Records supplied:

—————

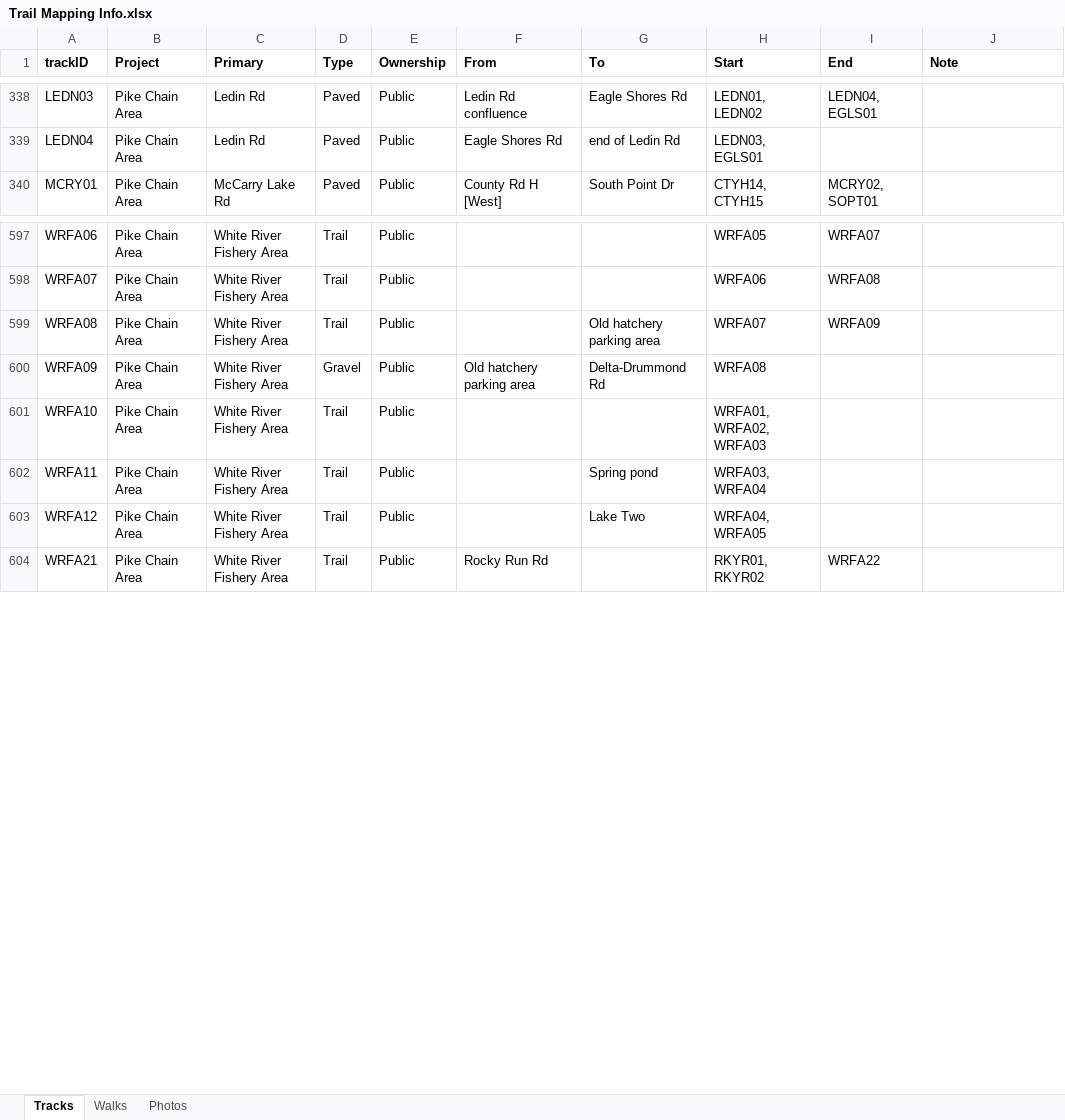
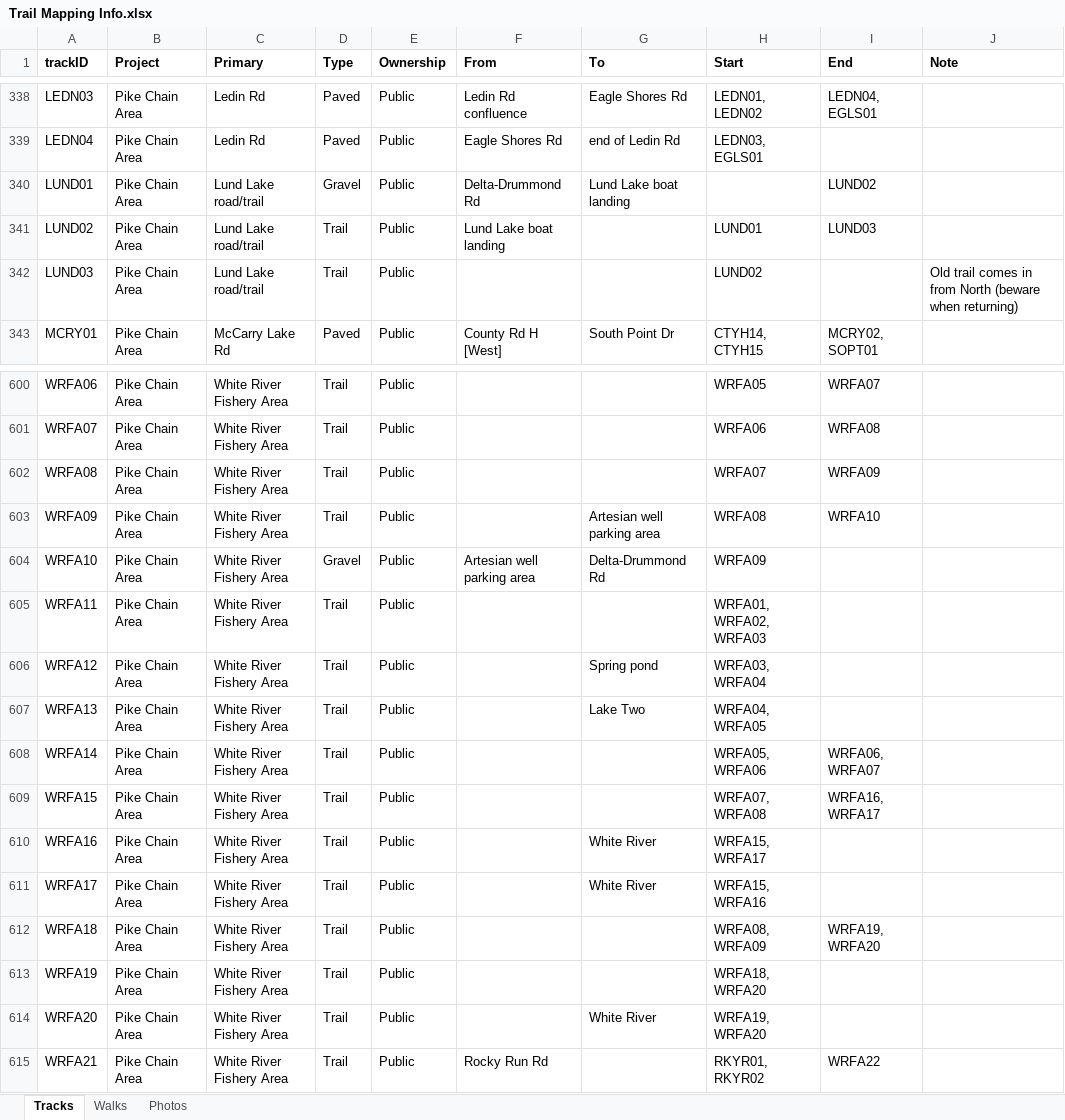
Before and after one commit to droglenc/MAPPING, an Excel workbook: Pike Chain Area/Data/Trail Mapping Info.xlsx, sheet Tracks, drawn as a sheet; only a part is shown, gaps mark what is left out; values as stored, in another font and other column widths than the file's, no borders; addresses are those after the commit; the diff names each change by its address in the sheet, - before the commit and + after, or states it on an @@ line.

```diff
--- a/Pike Chain Area/Data/Trail Mapping Info.xlsx (sheet Tracks)
+++ b/Pike Chain Area/Data/Trail Mapping Info.xlsx (sheet Tracks)
+row 340: LUND01 | Pike Chain Area | Lund Lake road/trail | Gravel | Public | Delta-Drummond Rd | Lund Lake boat landing |  | LUND02
+row 341: LUND02 | Pike Chain Area | Lund Lake road/trail | Trail | Public | Lund Lake boat landing |  | LUND01 | LUND03
+row 342: LUND03 | Pike Chain Area | Lund Lake road/trail | Trail | Public |  |  | LUND02 |  | Old trail comes in from North (beware when returning)
-G602 (To): Old hatchery parking area
+G602 (To): (empty)
-D603 (Type): Gravel
+D603 (Type): Trail
-F603 (From): Old hatchery parking area
+F603 (From): (empty)
-G603 (To): Delta-Drummond Rd
+G603 (To): Artesian well parking area
-I603 (End): (empty)
+I603 (End): WRFA10
-D604 (Type): Trail
+D604 (Type): Gravel
-F604 (From): (empty)
+F604 (From): Artesian well parking area
-G604 (To): (empty)
+G604 (To): Delta-Drummond Rd
-H604 (Start): WRFA01, WRFA02, WRFA03
+H604 (Start): WRFA09
-G605 (To): Spring pond
+G605 (To): (empty)
-H605 (Start): WRFA03, WRFA04
+H605 (Start): WRFA01, WRFA02, WRFA03
-G606 (To): Lake Two
+G606 (To): Spring pond
-H606 (Start): WRFA04, WRFA05
+H606 (Start): WRFA03, WRFA04
+row 607: WRFA13 | Pike Chain Area | White River Fishery Area | Trail | Public |  | Lake Two | WRFA04, WRFA05
+row 608: WRFA14 | Pike Chain Area | White River Fishery Area | Trail | Public |  |  | WRFA05, WRFA06 | WRFA06, WRFA07
+row 609: WRFA15 | Pike Chain Area | White River Fishery Area | Trail | Public |  |  | WRFA07, WRFA08 | WRFA16, WRFA17
+row 610: WRFA16 | Pike Chain Area | White River Fishery Area | Trail | Public |  | White River | WRFA15, WRFA17
+row 611: WRFA17 | Pike Chain Area | White River Fishery Area | Trail | Public |  | White River | WRFA15, WRFA16
+row 612: WRFA18 | Pike Chain Area | White River Fishery Area | Trail | Public |  |  | WRFA08, WRFA09 | WRFA19, WRFA20
+row 613: WRFA19 | Pike Chain Area | White River Fishery Area | Trail | Public |  |  | WRFA18, WRFA20
+row 614: WRFA20 | Pike Chain Area | White River Fishery Area | Trail | Public |  | White River | WRFA19, WRFA20
```
Also changed, not shown: sheet Photos, 36 other files.
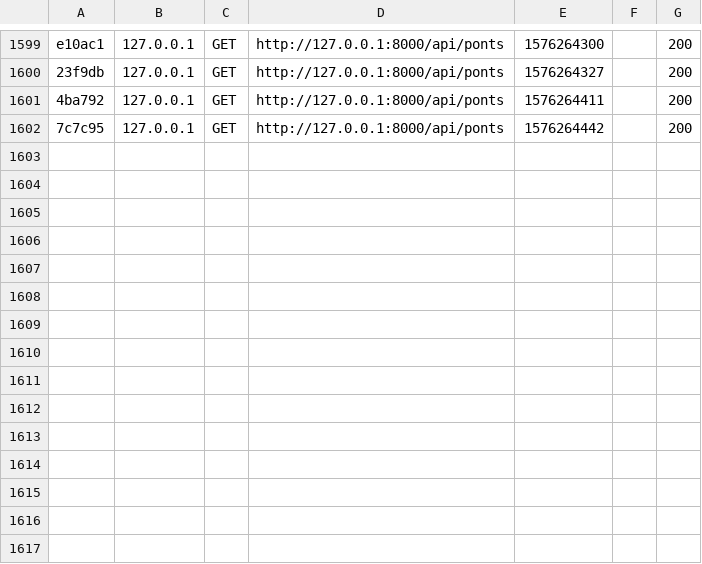
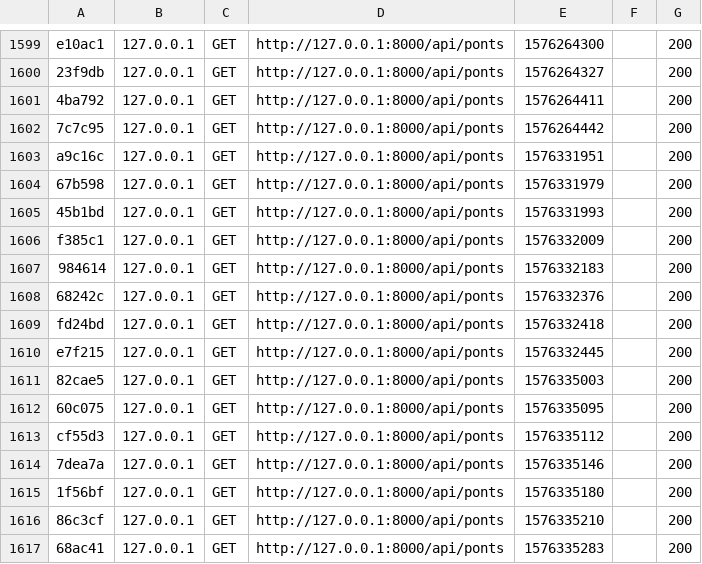
Before and after one commit to Awuzi/ofildelo, a CSV file: api/var/cache/dev/profiler/index.csv, drawn as a sheet; only a part is shown, gaps mark what is left out; the diff names each change by its address in the sheet, - before the commit and + after, or states it on an @@ line.

```diff
--- a/api/var/cache/dev/profiler/index.csv
+++ b/api/var/cache/dev/profiler/index.csv
+row 1603: a9c16c | 127.0.0.1 | GET | http://127.0.0.1:8000/api/ponts | 1576331951 |  | 200
+row 1604: 67b598 | 127.0.0.1 | GET | http://127.0.0.1:8000/api/ponts | 1576331979 |  | 200
+row 1605: 45b1bd | 127.0.0.1 | GET | http://127.0.0.1:8000/api/ponts | 1576331993 |  | 200
+row 1606: f385c1 | 127.0.0.1 | GET | http://127.0.0.1:8000/api/ponts | 1576332009 |  | 200
+row 1607: 984614 | 127.0.0.1 | GET | http://127.0.0.1:8000/api/ponts | 1576332183 |  | 200
+row 1608: 68242c | 127.0.0.1 | GET | http://127.0.0.1:8000/api/ponts | 1576332376 |  | 200
+row 1609: fd24bd | 127.0.0.1 | GET | http://127.0.0.1:8000/api/ponts | 1576332418 |  | 200
+row 1610: e7f215 | 127.0.0.1 | GET | http://127.0.0.1:8000/api/ponts | 1576332445 |  | 200
+row 1611: 82cae5 | 127.0.0.1 | GET | http://127.0.0.1:8000/api/ponts | 1576335003 |  | 200
+row 1612: 60c075 | 127.0.0.1 | GET | http://127.0.0.1:8000/api/ponts | 1576335095 |  | 200
+row 1613: cf55d3 | 127.0.0.1 | GET | http://127.0.0.1:8000/api/ponts | 1576335112 |  | 200
+row 1614: 7dea7a | 127.0.0.1 | GET | http://127.0.0.1:8000/api/ponts | 1576335146 |  | 200
+row 1615: 1f56bf | 127.0.0.1 | GET | http://127.0.0.1:8000/api/ponts | 1576335180 |  | 200
+row 1616: 86c3cf | 127.0.0.1 | GET | http://127.0.0.1:8000/api/ponts | 1576335210 |  | 200
+row 1617: 68ac41 | 127.0.0.1 | GET | http://127.0.0.1:8000/api/ponts | 1576335283 |  | 200
```
Also changed, not shown: 3 other files.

—————

Task prompt:
Check the listing above for lines containing the string "Type", and copy each one.

Exercise answer:
-D603 (Type): Gravel
+D603 (Type): Trail
-D604 (Type): Trail
+D604 (Type): Gravel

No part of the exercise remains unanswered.